── RECORDS PROVIDED ──

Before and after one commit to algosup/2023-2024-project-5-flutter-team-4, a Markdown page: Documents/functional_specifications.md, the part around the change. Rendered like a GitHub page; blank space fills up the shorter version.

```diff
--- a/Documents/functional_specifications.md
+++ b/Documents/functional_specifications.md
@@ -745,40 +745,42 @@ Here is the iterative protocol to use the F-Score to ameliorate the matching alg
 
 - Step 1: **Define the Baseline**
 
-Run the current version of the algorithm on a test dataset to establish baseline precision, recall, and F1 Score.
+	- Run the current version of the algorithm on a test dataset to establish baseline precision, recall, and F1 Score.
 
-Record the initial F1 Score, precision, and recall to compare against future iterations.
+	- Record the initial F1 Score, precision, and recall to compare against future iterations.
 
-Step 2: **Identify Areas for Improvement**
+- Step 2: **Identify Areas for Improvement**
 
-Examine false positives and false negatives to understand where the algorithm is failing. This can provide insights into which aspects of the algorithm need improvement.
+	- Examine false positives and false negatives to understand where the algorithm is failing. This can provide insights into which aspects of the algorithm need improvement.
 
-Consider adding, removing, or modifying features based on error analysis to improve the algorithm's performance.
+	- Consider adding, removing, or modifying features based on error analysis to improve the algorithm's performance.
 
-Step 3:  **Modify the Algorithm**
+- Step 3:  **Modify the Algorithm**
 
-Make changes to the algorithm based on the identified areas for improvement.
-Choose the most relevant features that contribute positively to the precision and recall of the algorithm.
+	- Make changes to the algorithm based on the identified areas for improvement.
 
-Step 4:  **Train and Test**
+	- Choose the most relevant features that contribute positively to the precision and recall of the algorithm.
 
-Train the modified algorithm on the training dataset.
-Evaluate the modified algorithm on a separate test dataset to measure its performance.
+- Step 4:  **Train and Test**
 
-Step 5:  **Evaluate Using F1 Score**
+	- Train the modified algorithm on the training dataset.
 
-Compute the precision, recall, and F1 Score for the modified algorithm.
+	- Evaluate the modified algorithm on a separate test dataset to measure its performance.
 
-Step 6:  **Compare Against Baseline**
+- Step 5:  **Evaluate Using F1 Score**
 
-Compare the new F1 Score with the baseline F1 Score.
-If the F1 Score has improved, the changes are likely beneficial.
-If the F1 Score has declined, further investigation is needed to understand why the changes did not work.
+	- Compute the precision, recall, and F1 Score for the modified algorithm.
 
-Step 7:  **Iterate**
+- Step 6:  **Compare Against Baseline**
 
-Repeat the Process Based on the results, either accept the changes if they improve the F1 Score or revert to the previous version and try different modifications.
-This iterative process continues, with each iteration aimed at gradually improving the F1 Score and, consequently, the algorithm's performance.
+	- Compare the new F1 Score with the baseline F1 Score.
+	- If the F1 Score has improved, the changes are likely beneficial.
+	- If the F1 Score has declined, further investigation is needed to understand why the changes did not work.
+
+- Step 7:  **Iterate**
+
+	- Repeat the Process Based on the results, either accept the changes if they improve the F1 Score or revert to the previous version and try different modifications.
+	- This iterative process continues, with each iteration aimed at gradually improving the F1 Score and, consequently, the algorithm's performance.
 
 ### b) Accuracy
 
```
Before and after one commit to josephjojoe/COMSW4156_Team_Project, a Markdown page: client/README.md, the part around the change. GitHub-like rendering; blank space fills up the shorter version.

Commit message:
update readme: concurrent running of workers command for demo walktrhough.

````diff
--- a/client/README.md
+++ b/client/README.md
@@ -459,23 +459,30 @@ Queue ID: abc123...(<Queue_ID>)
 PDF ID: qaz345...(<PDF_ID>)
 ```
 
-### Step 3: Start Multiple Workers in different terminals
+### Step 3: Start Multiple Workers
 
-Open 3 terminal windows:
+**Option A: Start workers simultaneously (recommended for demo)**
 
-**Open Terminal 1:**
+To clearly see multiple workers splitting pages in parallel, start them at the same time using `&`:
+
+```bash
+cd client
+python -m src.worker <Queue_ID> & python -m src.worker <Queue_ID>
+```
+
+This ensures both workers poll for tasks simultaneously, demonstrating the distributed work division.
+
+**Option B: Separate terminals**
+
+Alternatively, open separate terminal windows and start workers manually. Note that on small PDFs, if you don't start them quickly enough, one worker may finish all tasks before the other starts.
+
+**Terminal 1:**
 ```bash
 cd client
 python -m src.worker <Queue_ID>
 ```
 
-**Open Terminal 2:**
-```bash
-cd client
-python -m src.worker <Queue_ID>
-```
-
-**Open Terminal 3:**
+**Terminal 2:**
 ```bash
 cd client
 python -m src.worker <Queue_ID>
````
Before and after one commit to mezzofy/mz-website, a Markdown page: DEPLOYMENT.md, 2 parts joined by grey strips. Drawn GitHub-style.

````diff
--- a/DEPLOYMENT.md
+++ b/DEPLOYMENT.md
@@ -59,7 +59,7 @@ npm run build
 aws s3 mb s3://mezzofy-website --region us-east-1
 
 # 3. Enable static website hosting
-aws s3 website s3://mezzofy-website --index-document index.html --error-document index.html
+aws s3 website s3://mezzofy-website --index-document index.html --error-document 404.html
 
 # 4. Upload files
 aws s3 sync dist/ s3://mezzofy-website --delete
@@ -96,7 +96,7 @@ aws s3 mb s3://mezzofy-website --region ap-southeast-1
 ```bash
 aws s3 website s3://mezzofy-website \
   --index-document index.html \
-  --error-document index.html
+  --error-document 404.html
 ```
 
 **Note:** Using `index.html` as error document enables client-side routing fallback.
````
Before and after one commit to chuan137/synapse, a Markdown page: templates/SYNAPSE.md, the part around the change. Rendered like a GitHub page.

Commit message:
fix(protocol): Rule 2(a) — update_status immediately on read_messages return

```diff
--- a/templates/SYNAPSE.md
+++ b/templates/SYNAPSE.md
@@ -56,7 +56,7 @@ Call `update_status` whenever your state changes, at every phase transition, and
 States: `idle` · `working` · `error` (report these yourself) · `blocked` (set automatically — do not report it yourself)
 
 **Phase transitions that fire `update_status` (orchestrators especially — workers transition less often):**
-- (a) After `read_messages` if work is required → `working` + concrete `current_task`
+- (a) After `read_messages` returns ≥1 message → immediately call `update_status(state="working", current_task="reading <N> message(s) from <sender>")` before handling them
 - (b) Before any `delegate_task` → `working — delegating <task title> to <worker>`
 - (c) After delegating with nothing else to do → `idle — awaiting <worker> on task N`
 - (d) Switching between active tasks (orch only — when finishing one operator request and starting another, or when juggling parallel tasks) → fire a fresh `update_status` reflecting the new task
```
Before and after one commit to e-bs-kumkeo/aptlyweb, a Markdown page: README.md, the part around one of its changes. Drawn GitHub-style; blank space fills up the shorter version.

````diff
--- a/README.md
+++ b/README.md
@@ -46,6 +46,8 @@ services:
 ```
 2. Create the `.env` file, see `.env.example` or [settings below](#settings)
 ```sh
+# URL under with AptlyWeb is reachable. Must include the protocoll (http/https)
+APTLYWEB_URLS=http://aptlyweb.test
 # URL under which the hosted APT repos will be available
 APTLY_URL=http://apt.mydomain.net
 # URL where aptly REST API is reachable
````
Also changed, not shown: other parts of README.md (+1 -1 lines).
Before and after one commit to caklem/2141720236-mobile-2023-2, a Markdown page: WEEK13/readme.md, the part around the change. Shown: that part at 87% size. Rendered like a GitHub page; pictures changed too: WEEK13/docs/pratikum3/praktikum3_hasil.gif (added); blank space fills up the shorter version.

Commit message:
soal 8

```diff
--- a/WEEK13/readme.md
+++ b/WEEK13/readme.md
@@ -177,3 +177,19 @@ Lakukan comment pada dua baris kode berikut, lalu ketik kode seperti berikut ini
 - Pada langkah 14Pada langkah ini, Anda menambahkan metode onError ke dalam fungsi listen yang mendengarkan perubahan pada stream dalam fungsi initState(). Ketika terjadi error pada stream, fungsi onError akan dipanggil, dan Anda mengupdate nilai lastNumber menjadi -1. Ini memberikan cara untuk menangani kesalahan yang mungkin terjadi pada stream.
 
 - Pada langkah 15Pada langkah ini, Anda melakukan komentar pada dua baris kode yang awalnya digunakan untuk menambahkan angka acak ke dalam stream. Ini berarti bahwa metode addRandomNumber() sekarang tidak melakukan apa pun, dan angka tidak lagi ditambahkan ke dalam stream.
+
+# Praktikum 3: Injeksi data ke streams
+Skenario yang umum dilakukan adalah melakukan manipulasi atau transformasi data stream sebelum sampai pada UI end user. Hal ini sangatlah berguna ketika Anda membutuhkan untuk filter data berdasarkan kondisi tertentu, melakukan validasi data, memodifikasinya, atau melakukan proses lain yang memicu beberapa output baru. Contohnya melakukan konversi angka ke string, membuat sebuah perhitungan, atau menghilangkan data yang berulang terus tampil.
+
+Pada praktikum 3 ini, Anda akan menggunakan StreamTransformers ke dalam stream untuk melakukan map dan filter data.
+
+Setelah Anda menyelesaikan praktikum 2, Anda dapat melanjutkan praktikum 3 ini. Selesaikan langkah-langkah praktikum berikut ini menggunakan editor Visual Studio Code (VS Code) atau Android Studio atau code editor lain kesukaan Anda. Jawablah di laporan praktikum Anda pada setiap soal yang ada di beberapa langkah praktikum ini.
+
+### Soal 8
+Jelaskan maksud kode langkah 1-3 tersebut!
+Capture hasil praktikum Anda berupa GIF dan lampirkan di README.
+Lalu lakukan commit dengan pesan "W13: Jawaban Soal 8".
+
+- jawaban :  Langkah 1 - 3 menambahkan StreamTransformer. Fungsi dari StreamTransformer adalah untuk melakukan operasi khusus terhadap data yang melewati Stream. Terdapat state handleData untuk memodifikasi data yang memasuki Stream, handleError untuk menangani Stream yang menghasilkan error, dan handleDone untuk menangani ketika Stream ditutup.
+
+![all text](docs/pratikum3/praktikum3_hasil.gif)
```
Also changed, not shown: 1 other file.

───

▶ [TASK TO CARRY OUT]
Across the data above, count every line with "mezzofy" in it and write only the total.

▶ [SOLUTION TO THIS EXERCISE]
7